Xoliswa Sithole – an accomplished film maker who was once proud to call Zimbabwe her home – has produced a wrenching documentary chronicling the economic and political melt-down of her country, and the devastating impact this is having on children.
The BBC aired the documentary, ‘Zimbabwe’s Forgotten Children,’ earlier this month. When I watched the film, I was struck by the grim resignation and stoicism with which the children she worked with seemed to accept their fate. They knew their childhoods had been stolen.
Many children in Zimbabwe are forced to take care of sick and elderly relatives, or to scrabble out enough money to buy food for their families through panning for gold, collecting bottles, or digging for bones (to be used in sugar refining) in rubbish heaps.
Sithole originally intended to make a film about her childhood and the excellent education that she received in Zimbabwe. She grew up in a time when Zimbabwe was envied throughout Africa for its high-quality education and health care systems.
Now she sees children turned away from schools because their relatives cannot afford to pay, in some cases, as little as 50 cents per term for school fees.
Sithole visited Zimbabwe in 2005, and was there when Robert Mugabe’s ZANU-PF government implemented Operation Murambatsvina (Remove the filth). Operation Murambatsvina was the demolition of poor, high density suburbs whose citizens were suspected of supporting the opposition party, the Movement for Democratic Change (MDC).
Operation Murambatsvina – and other ZANU-PF policies such as the seizure of productive farms and their re-distribution to false independence war veterans with no training in farming – have garnered some attention in the West.
But we hear less about Zimbabwe’s children, who are now in danger of becoming a lost generation.
In a country where the life expectancy is 34 years, many have lost their parents to HIV/AIDS or the cholera epidemic, in which about 4,000 died. These children may be cared for by elderly grandparents – or, as this film showed – they may be the ones caring for the grandparents.

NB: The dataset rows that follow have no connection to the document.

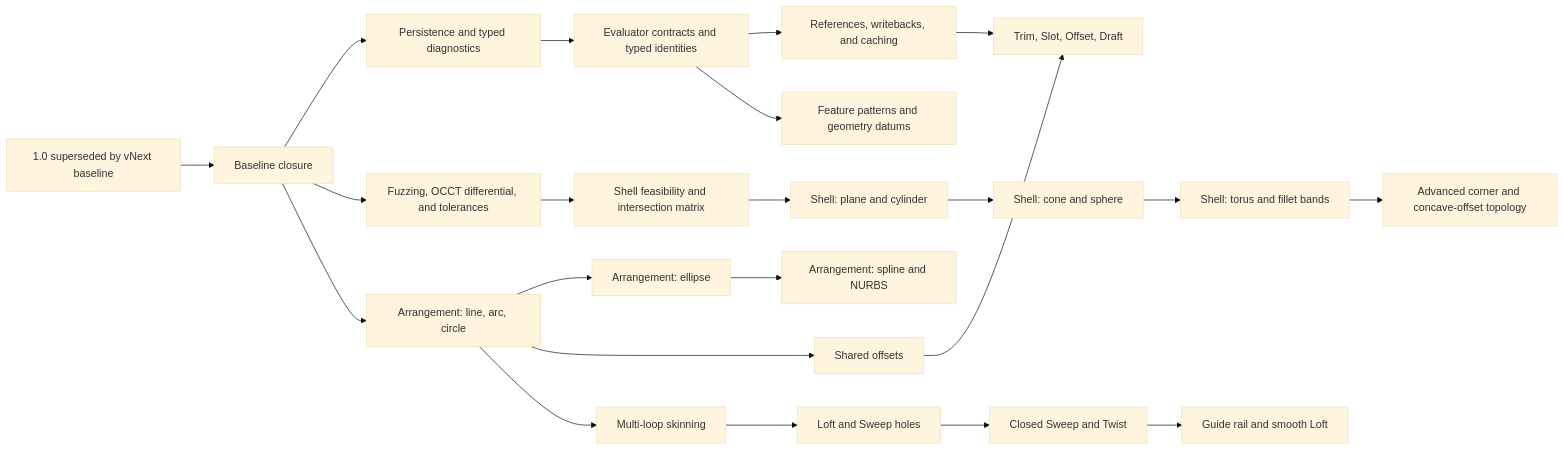
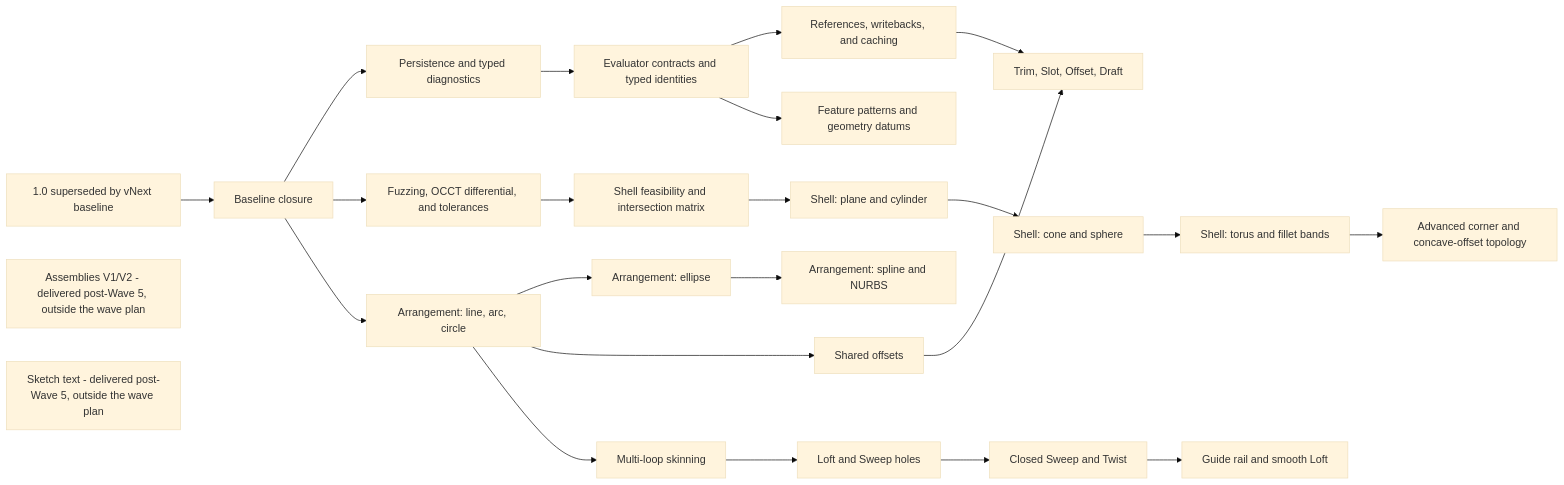
One commit to CadeWardC/ZeroCAD changed the diagram in docs/capability-robustness-roadmap.md. Above: the diagram before and after it, drawn with Mermaid (base theme). The commit also changed other lines of this file and 52 other files, not shown here.

````diff
--- a/docs/capability-robustness-roadmap.md
+++ b/docs/capability-robustness-roadmap.md
@@ -83,24 +114,26 @@
 ```mermaid
 flowchart LR
     R["1.0 superseded by vNext baseline"] --> B["Baseline closure"]
     B --> P["Persistence and typed diagnostics"]
     P --> E["Evaluator contracts and typed identities"]
     E --> C["References, writebacks, and caching"]
     B --> K["Fuzzing, OCCT differential, and tolerances"]
     B --> A1["Arrangement: line, arc, circle"]
     A1 --> A2["Arrangement: ellipse"]
     A2 --> A3["Arrangement: spline and NURBS"]
     A1 --> O["Shared offsets"]
     A1 --> M["Multi-loop skinning"]
     C --> U["Trim, Slot, Offset, Draft"]
     O --> U
     M --> L["Loft and Sweep holes"]
     L --> W["Closed Sweep and Twist"]
     E --> F["Feature patterns and geometry datums"]
     K --> S0["Shell feasibility and intersection matrix"]
     S0 --> S1["Shell: plane and cylinder"]
     S1 --> S2["Shell: cone and sphere"]
     S2 --> S3["Shell: torus and fillet bands"]
     W --> G["Guide rail and smooth Loft"]
     S3 --> X["Advanced corner and concave-offset topology"]
+    AS["Assemblies V1/V2 - delivered post-Wave 5, outside the wave plan"]
+    TX["Sketch text - delivered post-Wave 5, outside the wave plan"]
 ```
````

This is the case for Obert, a boy in a rural area who tries to feed himself and his grandmother by panning for gold and trapping small birds with sticky gum from trees. His grandmother was once a fore-person on a white-owned farm. All of her family were employed on the farm, and she says that the farmer treated them well and that she could do the job ‘better than any man.’
Obert is one of the brightest pupils in his class. But we see his grandmother reduced to pleading for mercy with the government lackey who comes to the school to send home all of the children who have not paid their fees. Obert is sent home because his grandmother cannot produce 50 cents.
Here’s a boy who loves school and yearns for an education, who for the sake of 50 cents would have the chance to grow up and become a creative and productive member of society. Zimbabwe will need the intellect and skills of such children if it is ever to emerge from the situation it is now in.
You can still see some clips from the documentary on the BBC website, or visit the website devoted to the documentary.
Be warned that some of the scenes and stories are harrowing. I was often frustrated when watching it that the filmmakers did not intervene (i.e. ‘give the woman 50 cents, would you!’), but there is provision on their site to donate to the children.